 * @return boolean if the provided credentials are correct and the user is a member of **ldapGroup**
 */
public function validateCredentialsOverLdap($username, $password)
{
    $authSuccess = false;
    // checking the supplied credentials against the ldap (e.g. Active Directory)
    // first step: the user must have a valid account
    // second step: the user must be in a special group
    $authOk = \Yii::$app->ldap->authenticate($username, $password);
    if ($authOk) {
        $adUser = \Yii::$app->ldap->users()->find($username);
        // the user must be in special group (set in Yii params)
        if($adUser->inGroup(\Yii::$app->params['ldapGroup'])) {
            $authSuccess = true;
        }
    }

    return $authSuccess;
}
  • Don't copy&paste these snippets! You have to know what are you doing!
  • This shall show you an example and give you a hint to achieve AD authentication with the wrapper and the Yii2 Framework.
  • I run this code in a walled garden intranet!
  • Use ever, ever the secure layers like SSL to communicate over LDAP! You dont know who is sniffing the traffic in your problably safe network. You dealing with User credentials. This can be a massive fuck up, especially in Single Sign On Environments! Don't be silly.

Yii2 ldap identity set up after authentication - Stack Overflow

authentication ldap yii2 yii2-advanced-app yii2-user
Rectangle 27 0

You might use omniauth gem to provide one application to manage its users through the second one (like a Facebook connect, for example). This app's sign in action would just be a redirect to the second one's sign in page. In this case, however, you would have 2 different user tables, which might need synchronization, but for just a simple authentication that could work.

With this approach you can't. And if your applications store other custom data about users more than email and password you should have 2 separate tables for them.

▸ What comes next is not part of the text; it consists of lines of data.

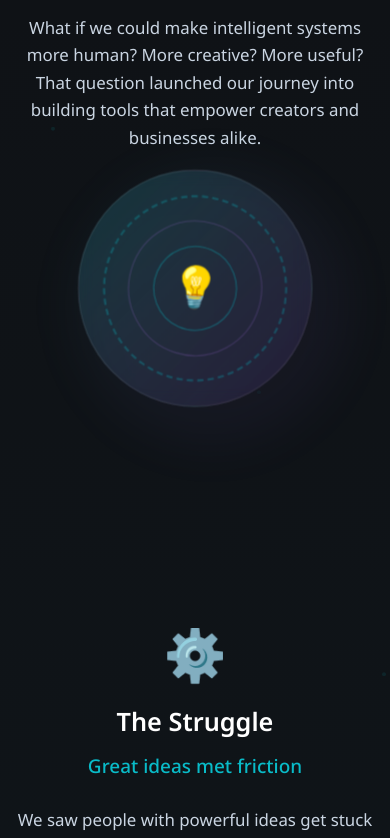
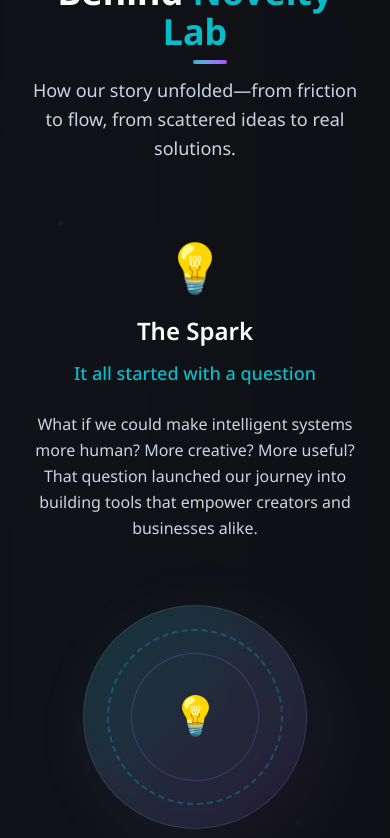
Before and after one commit to rupeshbug/novelty_lab_website, a Next.js app: page / in a window 390 px wide. Shown: the part 3680-4518 px from the top of the page. Built offline with nearby package versions, Linux system fonts and the light colour scheme.

Commit message:
changes in the novelty journey section

```diff
--- a/src/app/components/NoveltyJourney.tsx
+++ b/src/app/components/NoveltyJourney.tsx
@@ -10,58 +10,17 @@ export default function NoveltyJourney() {
     offset: ["start end", "end start"],
   });
 
-  // Ultra-smooth parallax effects with multiple layers
-  const scale = useTransform(
-    scrollYProgress,
-    [0, 0.3, 0.7, 1],
-    [0.85, 1, 1.05, 1.15]
-  );
-  const opacity = useTransform(
-    scrollYProgress,
-    [0, 0.15, 0.85, 1],
-    [0.3, 1, 1, 0.4]
-  );
-  const headerY = useTransform(scrollYProgress, [0, 1], ["0%", "-25%"]);
-  const orbsY = useTransform(scrollYProgress, [0, 1], ["0%", "-50%"]);
-  const textY = useTransform(scrollYProgress, [0, 1], ["0%", "-20%"]);
-  const bgY = useTransform(scrollYProgress, [0, 1], ["0%", "-15%"]);
+  // Simple, smooth parallax
+  const backgroundY = useTransform(scrollYProgress, [0, 1], ["0%", "-20%"]);
 
-  // Additional smooth parallax layers
-  const contentScale = useTransform(
-    scrollYProgress,
-    [0, 0.5, 1],
-    [0.95, 1, 1.08]
-  );
-  const headerScale = useTransform(scrollYProgress, [0, 0.4, 1], [0.9, 1, 1.1]);
-
-  // Pre-calculated parallax effects for story beats
-  const storyBeatParallax = useTransform(
-    scrollYProgress,
-    [0, 1],
-    ["0%", "-12%"]
-  );
-  const storyBeatParallaxReverse = useTransform(
-    scrollYProgress,
-    [0, 1],
-    ["0%", "12%"]
-  );
-  const storyBeatScale = useTransform(
-    scrollYProgress,
-    [0, 0.5, 1],
-    [0.98, 1, 1.02]
-  );
-  const orbScale = useTransform(scrollYProgress, [0, 0.5, 1], [0.95, 1, 1.05]);
-  const orbRotateY = useTransform(scrollYProgress, [0, 1], [0, 15]);
-  const ctaScale = useTransform(scrollYProgress, [0.7, 1], [0.98, 1.03]);
-
-  // Generate consistent particle positions for SSR
+  // Generate particles once for consistency
   const particles = useMemo(() => {
-    return Array.from({ length: 12 }, (_, i) => ({
+    return Array.from({ length: 8 }, (_, i) => ({
       id: i,
-      left: (i * 17 + 13) % 100, // Deterministic positioning
-      top: (i * 23 + 7) % 100,
-      duration: 3 + (i % 3),
-      delay: (i * 0.5) % 2,
+      left: (i * 23 + 15) % 100,
+      top: (i * 31 + 10) % 100,
+      duration: 4 + (i % 2),
+      delay: i * 0.3,
     }));
   }, []);
 
@@ -73,7 +32,6 @@ export default function NoveltyJourney() {
       description:
         "What if we could make intelligent systems more human? More creative? More useful? That question launched our journey into building tools that empower creators and businesses alike.",
       icon: "💡",
-      delay: 0.2,
     },
     {
       id: 2,
@@ -82,7 +40,6 @@ export default function NoveltyJourney() {
       description:
         "We saw people with powerful ideas get stuck—juggling tools, frameworks, and dead ends. The path from thought to product was broken. So we set out to fix it.",
       icon: "⚙️",
-      delay: 0.4,
     },
     {
       id: 3,
@@ -91,7 +48,6 @@ export default function NoveltyJourney() {
       description:
         "By combining AI, design, and smart automation, we created workflows where creativity flows, ideas ship faster, and teams stay focused on what matters.",
       icon: "🚀",
-      delay: 0.6,
     },
     {
       id: 4,
@@ -100,22 +56,18 @@ export default function NoveltyJourney() {
       description:
         "From solo creators to global teams, we build tools that help you go from zero to magic—with speed, clarity, and joy. That's the Novelty Lab promise.",
       icon: "✨",
-      delay: 0.8,
     },
   ];
 
   return (
     <section
       ref={containerRef}
-      className="relative bg-[#0f1115] px-6 md:px-20 lg:px-40 py-32 overflow-hidden"
+      className="relative px-6 py-12 md:px-20 lg:px-40 lg:py-16 overflow-hidden"
     >
-      {/* Enhanced background with parallax */}
-      <motion.div
-        style={{ y: bgY }}
-        className="absolute inset-0 bg-gradient-to-b from-transparent via-[#09bbc8]/5 to-transparent opacity-50"
-      />
+      {/* Simple background with subtle parallax */}
+      <motion.div style={{ y: backgroundY }} className="absolute inset-0" />
 
-      {/* Floating particles for depth */}
+      {/* Minimal floating particles */}
       <div className="absolute inset-0 overflow-hidden">
         {particles.map((particle) => (
           <motion.div
@@ -126,8 +78,8 @@ export default function NoveltyJourney() {
               top: `${particle.top}%`,
             }}
             animate={{
-              y: [0, -20, 0],
-              opacity: [0.2, 0.8, 0.2],
+              y: [0, -15, 0],
+              opacity: [0.3, 0.7, 0.3],
             }}
             transition={{
               duration: particle.duration,
@@ -138,39 +90,17 @@ export default function NoveltyJourney() {
           />
         ))}
       </div>
+
+      <div className="relative z-10 max-w-5xl mx-auto">
+        {/* Clean header animation */}
         <motion.div
-        style={{ y: textY, scale, opacity }}
-        className="relative z-10"
-      >
-        <div className="max-w-5xl mx-auto">
-          {/* Enhanced Header with ultra-smooth scaling */}
-          <motion.div
-            style={{ y: headerY, scale: headerScale }}
-            initial={{ opacity: 0, y: 100 }}
+          initial={{ opacity: 0, y: 40 }}
           whileInView={{ opacity: 1, y: 0 }}
-            viewport={{ once: false, amount: 0.4 }}
-            transition={{
-              duration: 1.6,
-              ease: [0.19, 1, 0.22, 1],
-              type: "spring",
-              stiffness: 50,
-              damping: 20,
-            }}
+          viewport={{ once: false, margin: "-200px" }}
+          transition={{ duration: 0.8, ease: [0.25, 0.1, 0.25, 1] }}
           className="text-center mb-20 md:mb-28 lg:mb-36"
         >
-            <motion.h2
-              className="text-4xl md:text-5xl lg:text-6xl font-bold text-white mb-6 md:mb-8"
-              initial={{ opacity: 0, y: 50, scale: 0.9 }}
-              whileInView={{ opacity: 1, y: 0, scale: 1 }}
-              transition={{
-                duration: 1.0,
-                delay: 0.2,
-                ease: [0.25, 0.1, 0.25, 1],
-                type: "spring",
-                stiffness: 80,
-                damping: 25,
-              }}
-            >
+          <h2 className="text-4xl md:text-5xl lg:text-6xl font-bold text-white mb-6 md:mb-8">
             The Journey Behind{" "}
             <span className="text-[#09bbc8] relative">
               Novelty Lab
@@ -178,147 +108,54 @@ export default function NoveltyJourney() {
                 className="absolute -bottom-2 left-0 w-full h-1 bg-gradient-to-r from-[#09bbc8] to-purple-500 rounded-full"
                 initial={{ scaleX: 0 }}
                 whileInView={{ scaleX: 1 }}
-                  transition={{
-                    duration: 1.5,
-                    delay: 0.8,
-                    ease: [0.25, 0.1, 0.25, 1],
-                  }}
+                viewport={{ once: false, margin: "-200px" }}
+                transition={{ duration: 0.8, delay: 0.3, ease: "easeOut" }}
               />
             </span>
-            </motion.h2>
-            <motion.p
-              className="text-lg md:text-xl text-slate-300 max-w-3xl mx-auto leading-relaxed"
-              initial={{ opacity: 0, y: 40, scale: 0.95 }}
-              whileInView={{ opacity: 1, y: 0, scale: 1 }}
-              transition={{
-                duration: 1.0,
-                delay: 0.4,
-                ease: [0.25, 0.1, 0.25, 1],
-                type: "spring",
-                stiffness: 70,
-                damping: 25,
-              }}
-            >
+          </h2>
+          <p className="text-lg md:text-xl text-slate-300 max-w-3xl mx-auto leading-relaxed">
             How our story unfolded—from friction to flow, from scattered ideas
             to real solutions.
-            </motion.p>
+          </p>
         </motion.div>
 
-          {/* Timeline with ultra-smooth parallax */}
-          <motion.div
-            style={{ scale: contentScale }}
-            className="space-y-32 md:space-y-40"
-          >
+        {/* Timeline with clean animations */}
+        <div className="space-y-32 md:space-y-40">
           {storyBeats.map((beat, index) => (
             <motion.div
               key={beat.id}
-                initial={{
-                  opacity: 0,
-                  x: index % 2 === 0 ? -80 : 80,
-                  scale: 0.9,
+              initial={{ opacity: 0, y: 60 }}
+              whileInView={{ opacity: 1, y: 0 }}
+              viewport={{ once: false, margin: "-150px" }}
+              transition={{
+                duration: 0.8,
+                delay: index * 0.1,
+                ease: [0.25, 0.1, 0.25, 1],
               }}
-                whileInView={{ opacity: 1, x: 0, scale: 1 }}
-                transition={{
-                  duration: 1.2,
-                  delay: beat.delay,
-                  ease: [0.25, 0.1, 0.25, 1],
-                  type: "spring",
-                  stiffness: 60,
-                  damping: 25,
-                }}
-                viewport={{ once: false, margin: "-50px", amount: 0.3 }}
               className={`flex flex-col lg:flex-row items-center gap-16 ${
                 index % 2 === 1 ? "lg:flex-row-reverse" : ""
               }`}
             >
-                {/* Text Section with enhanced parallax */}
+              {/* Text Section */}
+              <div className="flex-1 text-center lg:text-left">
+                <div className="text-5xl md:text-6xl mb-6">{beat.icon}</div>
+                <h3 className="text-2xl md:text-3xl lg:text-4xl font-semibold text-white mb-3">
+                  {beat.title}
+                </h3>
+                <p className="text-[#09bbc8] text-lg md:text-xl font-medium mb-6">
+                  {beat.subtitle}
+                </p>
+                <p className="text-slate-300 text-base md:text-lg leading-relaxed max-w-lg mx-auto lg:mx-0">
+                  {beat.description}
+                </p>
+              </div>
+
+              {/* Clean Orb Animation */}
+              <div className="flex-1 flex justify-center">
                 <motion.div
-                  style={{
-                    y:
-                      index % 2 === 0
-                        ? storyBeatParallax
-                        : storyBeatParallaxReverse,
-                    scale: storyBeatScale,
-                  }}
-                  className="flex-1 text-center lg:text-left"
-                >
-                  <motion.div
-                    className="text-5xl md:text-6xl mb-6"
-                    initial={{ scale: 0.4, opacity: 0, rotateY: 90 }}
-                    whileInView={{ scale: 1, opacity: 1, rotateY: 0 }}
-                    transition={{
-                      duration: 1.0,
-                      delay: beat.delay + 0.3,
-                      ease: [0.25, 0.1, 0.25, 1],
-                      type: "spring",
-                      stiffness: 80,
-                      damping: 20,
-                    }}
-                  >
-                    {beat.icon}
-                  </motion.div>
-                  <motion.h3
-                    className="text-2xl md:text-3xl lg:text-4xl font-semibold text-white mb-3"
-                    initial={{ opacity: 0, y: 20 }}
-                    whileInView={{ opacity: 1, y: 0 }}
-                    viewport={{ once: false, amount: 0.6 }}
-                    transition={{
-                      duration: 0.8,
-                      delay: beat.delay + 0.5,
-                      ease: [0.25, 0.1, 0.25, 1],
-                    }}
-                  >
-                    {beat.title}
-                  </motion.h3>
-                  <motion.p
-                    className="text-[#09bbc8] text-lg md:text-xl font-medium mb-6"
-                    initial={{ opacity: 0, y: 20 }}
-                    whileInView={{ opacity: 1, y: 0 }}
-                    viewport={{ once: false, amount: 0.6 }}
-                    transition={{
-                      duration: 0.8,
-                      delay: beat.delay + 0.6,
-                      ease: [0.25, 0.1, 0.25, 1],
-                    }}
-                  >
-                    {beat.subtitle}
-                  </motion.p>
-                  <motion.p
-                    className="text-slate-300 text-base md:text-lg leading-relaxed max-w-lg mx-auto lg:mx-0"
-                    initial={{ opacity: 0, y: 20 }}
-                    whileInView={{ opacity: 1, y: 0 }}
-                    viewport={{ once: false, amount: 0.6 }}
-                    transition={{
-                      duration: 0.8,
-                      delay: beat.delay + 0.7,
-                      ease: [0.25, 0.1, 0.25, 1],
-                    }}
-                  >
-                    {beat.description}
-                  </motion.p>
-                </motion.div>
-
-                {/* Ultra-smooth Orb Animation with enhanced parallax */}
-                <motion.div
-                  style={{
-                    y: orbsY,
-                    scale: orbScale,
-                    rotateY: orbRotateY,
-                  }}
-                  className="flex-1 flex justify-center"
-                >
-                  <motion.div
-                    initial={{ opacity: 0, scale: 0.6, rotateX: 45 }}
-                    whileInView={{ opacity: 1, scale: 1, rotateX: 0 }}
-                    transition={{
-                      duration: 1.2,
-                      delay: beat.delay + 0.6,
-                      ease: [0.25, 0.1, 0.25, 1],
-                      type: "spring",
-                      stiffness: 50,
-                      damping: 25,
-                    }}
-                    viewport={{ once: false, amount: 0.4 }}
+                  whileInView={{ scale: [0.9, 1] }}
+                  viewport={{ once: false, margin: "-100px" }}
+                  transition={{ duration: 0.6, ease: "easeOut" }}
                   className="relative"
                 >
                   {/* Outer glow */}
@@ -337,7 +174,7 @@ export default function NoveltyJourney() {
 
                   {/* Main orb */}
                   <div className="relative w-56 h-56 md:w-64 md:h-64 rounded-full bg-gradient-to-br from-[#09bbc8]/20 to-purple-500/10 backdrop-blur-sm border border-white/10 flex items-center justify-center">
-                      {/* Smoother rotating rings */}
+                    {/* Simple rotating rings */}
                     <motion.div
                       animate={{ rotate: [0, 360] }}
                       transition={{
@@ -356,22 +193,12 @@ export default function NoveltyJourney() {
                       }}
                       className="absolute w-32 h-32 md:w-36 md:h-36 rounded-full border border-purple-400/20"
                     />
-                      <motion.div
-                        animate={{ rotate: [0, 360] }}
-                        transition={{
-                          duration: 12,
-                          repeat: Infinity,
-                          ease: "linear",
-                        }}
-                        className="absolute w-20 h-20 md:w-24 md:h-24 rounded-full border border-[#09bbc8]/40"
-                      />
 
-                      {/* Ultra-smooth center icon */}
+                    {/* Center icon */}
                     <motion.div
                       className="absolute text-4xl md:text-5xl"
                       animate={{
                         scale: [1, 1.1, 1],
-                          rotate: [0, 5, -5, 0],
                         y: [0, -3, 0],
                       }}
                       transition={{
@@ -384,60 +211,26 @@ export default function NoveltyJourney() {
                     </motion.div>
                   </div>
                 </motion.div>
-                </motion.div>
+              </div>
             </motion.div>
           ))}
-          </motion.div>
+        </div>
 
-          {/* Ultra-smooth CTA with enhanced parallax */}
+        {/* Simple CTA */}
         <motion.div
-            style={{
-              y: headerY,
-              scale: ctaScale,
-            }}
-            initial={{ opacity: 0, y: 100, scale: 0.9 }}
-            whileInView={{ opacity: 1, y: 0, scale: 1 }}
-            viewport={{ once: false, amount: 0.3 }}
-            transition={{
-              duration: 1.2,
-              ease: [0.25, 0.1, 0.25, 1],
-              type: "spring",
-              stiffness: 60,
-              damping: 25,
-            }}
+          initial={{ opacity: 0, y: 40 }}
+          whileInView={{ opacity: 1, y: 0 }}
+          viewport={{ once: false, margin: "-150px" }}
+          transition={{ duration: 0.8, ease: [0.25, 0.1, 0.25, 1] }}
           className="text-center mt-40 md:mt-48"
         >
-            <motion.h3
-              className="text-3xl md:text-4xl lg:text-5xl font-bold text-white mb-6 md:mb-8"
-              initial={{ opacity: 0, y: 50, scale: 0.95 }}
-              whileInView={{ opacity: 1, y: 0, scale: 1 }}
-              transition={{
-                duration: 1.0,
-                delay: 0.2,
-                ease: [0.25, 0.1, 0.25, 1],
-                type: "spring",
-                stiffness: 70,
-                damping: 25,
-              }}
-            >
+          <h3 className="text-3xl md:text-4xl lg:text-5xl font-bold text-white mb-6 md:mb-8">
             Your Story Starts Here
-            </motion.h3>
-            <motion.p
-              className="text-lg md:text-xl text-slate-300 mb-10 max-w-3xl mx-auto leading-relaxed"
-              initial={{ opacity: 0, y: 40, scale: 0.96 }}
-              whileInView={{ opacity: 1, y: 0, scale: 1 }}
-              transition={{
-                duration: 1.0,
-                delay: 0.4,
-                ease: [0.25, 0.1, 0.25, 1],
-                type: "spring",
-                stiffness: 70,
-                damping: 25,
-              }}
-            >
+          </h3>
+          <p className="text-lg md:text-xl text-slate-300 mb-10 max-w-3xl mx-auto leading-relaxed">
             Whether you&apos;re starting from scratch or scaling up—we&apos;re
             here to co-write the next chapter with you.
-            </motion.p>
+          </p>
           <motion.button
             whileHover={{
               scale: 1.05,
@@ -445,28 +238,17 @@ export default function NoveltyJourney() {
               y: -2,
             }}
             whileTap={{ scale: 0.98 }}
-              initial={{ opacity: 0, scale: 0.8, y: 20 }}
-              whileInView={{ opacity: 1, scale: 1, y: 0 }}
-              transition={{
-                duration: 1.0,
-                delay: 0.6,
-                ease: [0.25, 0.1, 0.25, 1],
-                type: "spring",
-                stiffness: 70,
-                damping: 20,
-              }}
-              className="px-10 py-5 bg-gradient-to-r from-[#09bbc8] to-purple-500 text-white font-semibold rounded-full text-lg md:text-xl shadow-lg hover:shadow-xl transition-all duration-500 relative overflow-hidden"
+            className="px-10 py-5 bg-gradient-to-r from-[#09bbc8] to-purple-500 text-white font-semibold rounded-full text-lg md:text-xl shadow-lg hover:shadow-xl transition-all duration-300 relative overflow-hidden"
           >
             <span className="relative z-10">Begin Your Journey</span>
             <motion.div
               className="absolute inset-0 bg-gradient-to-r from-purple-500 to-[#09bbc8] opacity-0"
               whileHover={{ opacity: 1 }}
-                transition={{ duration: 0.5, ease: "easeInOut" }}
+              transition={{ duration: 0.3, ease: "easeInOut" }}
             />
           </motion.button>
         </motion.div>
       </div>
-      </motion.div>
     </section>
   );
 }
```
Lines whose indentation alone changed are shown as unchanged.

Then is there any other solution for the same where I can use my existing single user table?

devise - A common user model , controller ,authentication and ability ...

ruby-on-rails devise cancan cas